This time I have added the main display panel. In the application flow, this panel will contain all of the more specific panels such as a list of bucket lists, search results and more. So for now, this is what the user sees after successfully registering and logging in.
To get here, I did some preliminary work and then added the connecting calls to get a logged in user to the main panel. Specifically:
- Shared MVC Controllers/Models – In this multiple client effort, I have had a fair amount of duplication. To minimize this, I have attempted to remove redundancy. One redundancy was duplicate controllers. Because each client lives in its own website, it is very hard to share code. To combat this, I created a shared Model View Controller (MVC) controller/model project. Inside each website, there are ‘hooks’ into this shared version of its controller. For the moment, this is only the HomeController.cs which has the login and registration calls to the WebClient.cs.
- As you can tell from the constructor, the TGIMBA service and WebClient.cs instances are injected from each web client.
- This is where the TGIMBA service and WebClient.cs instances are injected for the Vanilla and JQuery JS clients.
- Added test for Shared MVC Controllers/Models – I added tests for each of the expected controller and model actions (some of which existed before).
- WebClient.cs – I have moved this to the Shared project and added some tests.

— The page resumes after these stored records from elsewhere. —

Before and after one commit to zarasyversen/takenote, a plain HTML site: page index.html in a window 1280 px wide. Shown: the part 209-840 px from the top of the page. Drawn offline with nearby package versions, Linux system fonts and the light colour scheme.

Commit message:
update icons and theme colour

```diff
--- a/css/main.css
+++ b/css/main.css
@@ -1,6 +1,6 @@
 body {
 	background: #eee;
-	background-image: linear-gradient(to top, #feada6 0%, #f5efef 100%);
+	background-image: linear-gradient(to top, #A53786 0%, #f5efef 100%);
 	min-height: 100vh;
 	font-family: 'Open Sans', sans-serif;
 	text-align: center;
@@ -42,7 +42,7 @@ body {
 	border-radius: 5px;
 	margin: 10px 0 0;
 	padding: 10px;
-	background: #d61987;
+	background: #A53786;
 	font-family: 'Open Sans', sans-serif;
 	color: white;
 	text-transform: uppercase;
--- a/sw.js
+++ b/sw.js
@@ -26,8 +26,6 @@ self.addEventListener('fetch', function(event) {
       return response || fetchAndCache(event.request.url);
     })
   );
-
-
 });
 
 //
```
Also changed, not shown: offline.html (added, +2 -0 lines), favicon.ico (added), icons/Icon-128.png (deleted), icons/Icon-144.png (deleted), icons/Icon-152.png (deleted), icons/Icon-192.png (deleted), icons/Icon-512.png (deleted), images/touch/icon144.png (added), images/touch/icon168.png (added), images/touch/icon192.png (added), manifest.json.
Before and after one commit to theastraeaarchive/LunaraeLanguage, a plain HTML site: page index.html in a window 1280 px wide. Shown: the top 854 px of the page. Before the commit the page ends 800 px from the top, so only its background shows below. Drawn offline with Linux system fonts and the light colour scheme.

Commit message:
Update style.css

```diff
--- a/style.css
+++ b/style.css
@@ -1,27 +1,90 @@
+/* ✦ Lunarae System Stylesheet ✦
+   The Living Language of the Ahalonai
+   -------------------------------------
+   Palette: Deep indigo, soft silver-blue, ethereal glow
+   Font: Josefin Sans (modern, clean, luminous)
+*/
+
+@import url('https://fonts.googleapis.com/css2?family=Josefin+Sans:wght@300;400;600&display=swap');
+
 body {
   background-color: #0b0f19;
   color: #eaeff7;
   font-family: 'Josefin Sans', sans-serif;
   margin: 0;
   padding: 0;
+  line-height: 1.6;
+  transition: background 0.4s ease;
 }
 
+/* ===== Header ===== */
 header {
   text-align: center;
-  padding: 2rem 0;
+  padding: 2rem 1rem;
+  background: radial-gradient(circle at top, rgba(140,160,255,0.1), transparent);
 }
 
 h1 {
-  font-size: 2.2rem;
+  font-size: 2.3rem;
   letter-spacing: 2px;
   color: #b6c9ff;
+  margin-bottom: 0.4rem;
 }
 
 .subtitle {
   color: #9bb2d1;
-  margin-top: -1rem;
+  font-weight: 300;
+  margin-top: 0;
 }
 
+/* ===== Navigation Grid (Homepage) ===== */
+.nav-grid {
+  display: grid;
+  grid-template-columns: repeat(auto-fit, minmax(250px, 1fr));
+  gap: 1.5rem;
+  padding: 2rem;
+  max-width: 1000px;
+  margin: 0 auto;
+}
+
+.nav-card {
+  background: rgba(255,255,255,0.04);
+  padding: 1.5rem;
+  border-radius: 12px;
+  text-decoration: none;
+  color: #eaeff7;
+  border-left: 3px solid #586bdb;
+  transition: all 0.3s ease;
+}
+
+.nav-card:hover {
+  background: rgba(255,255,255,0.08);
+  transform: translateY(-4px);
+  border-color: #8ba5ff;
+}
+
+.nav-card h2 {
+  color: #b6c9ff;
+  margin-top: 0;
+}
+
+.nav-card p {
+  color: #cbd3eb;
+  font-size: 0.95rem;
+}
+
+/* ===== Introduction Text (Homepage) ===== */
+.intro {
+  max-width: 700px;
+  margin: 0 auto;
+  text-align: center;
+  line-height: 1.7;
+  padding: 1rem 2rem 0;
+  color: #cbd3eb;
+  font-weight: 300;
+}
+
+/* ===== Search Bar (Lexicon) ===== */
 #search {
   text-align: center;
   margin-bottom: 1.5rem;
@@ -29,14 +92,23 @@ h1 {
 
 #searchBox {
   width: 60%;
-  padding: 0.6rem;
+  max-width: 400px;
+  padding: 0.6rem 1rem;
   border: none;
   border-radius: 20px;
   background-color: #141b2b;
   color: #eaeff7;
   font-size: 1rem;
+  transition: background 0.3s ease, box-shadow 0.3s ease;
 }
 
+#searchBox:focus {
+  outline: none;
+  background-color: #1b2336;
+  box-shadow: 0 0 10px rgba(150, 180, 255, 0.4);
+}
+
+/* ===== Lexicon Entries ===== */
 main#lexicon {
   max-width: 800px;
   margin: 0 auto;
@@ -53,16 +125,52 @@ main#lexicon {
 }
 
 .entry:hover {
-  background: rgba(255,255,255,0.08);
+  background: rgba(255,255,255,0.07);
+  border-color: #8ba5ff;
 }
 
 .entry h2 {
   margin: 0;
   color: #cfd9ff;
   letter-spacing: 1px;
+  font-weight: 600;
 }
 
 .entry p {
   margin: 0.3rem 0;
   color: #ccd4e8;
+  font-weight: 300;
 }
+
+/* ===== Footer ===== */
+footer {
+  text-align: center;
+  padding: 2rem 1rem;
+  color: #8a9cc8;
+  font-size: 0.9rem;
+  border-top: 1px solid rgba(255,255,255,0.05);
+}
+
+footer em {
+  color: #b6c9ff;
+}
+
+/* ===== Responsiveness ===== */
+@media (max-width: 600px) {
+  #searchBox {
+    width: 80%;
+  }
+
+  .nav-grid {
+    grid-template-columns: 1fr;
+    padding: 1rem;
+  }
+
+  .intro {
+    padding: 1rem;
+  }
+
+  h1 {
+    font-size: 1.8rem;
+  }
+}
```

You may have noticed that I am using basically the same tests as the shared home controller. Because I am ‘hard binding’ the service to this implementation (though I am using an interface…so its not completely bad, right?) until I write the separate service down the road, I kinda have to have this duplication. A web client should not have methods (my opinion) other than Hyper Text Transfer Protocol (HTTP) calls like GET and POST. Once these clients are done, I intend to return and update the WebClient.cs and its calling controllers to use traditional HTTP calls. I will update the tests at that point.
- Added connecting calls between the login and registration pages. If you register is successful, you go back to the login page. I also removed the cancel button on the various login pages. I had played with the idea of loading the welcome screen, but I am leaning towards not incorporating that into the Angular and React clients. So, I removed it from the Vanilla and JQuery JS clients as well. The selenium tests have also been updated.
- Removed test projects from Angular and React projects. To cut down on complexity, I am opting to only have all of the test projects in the Vanilla and JQuery clients solution. The same code is used by the Angular and React clients and will be tested. Having the same test projects in all three solutions seems like overkill.
- The React client built more easily after being cloned. My github repository became corrupt, so I had to start again with the project as it currently is. While rebuilding, I noticed that the react client built right away. I had to do an independent ‘npm install’ before the Angular client would build.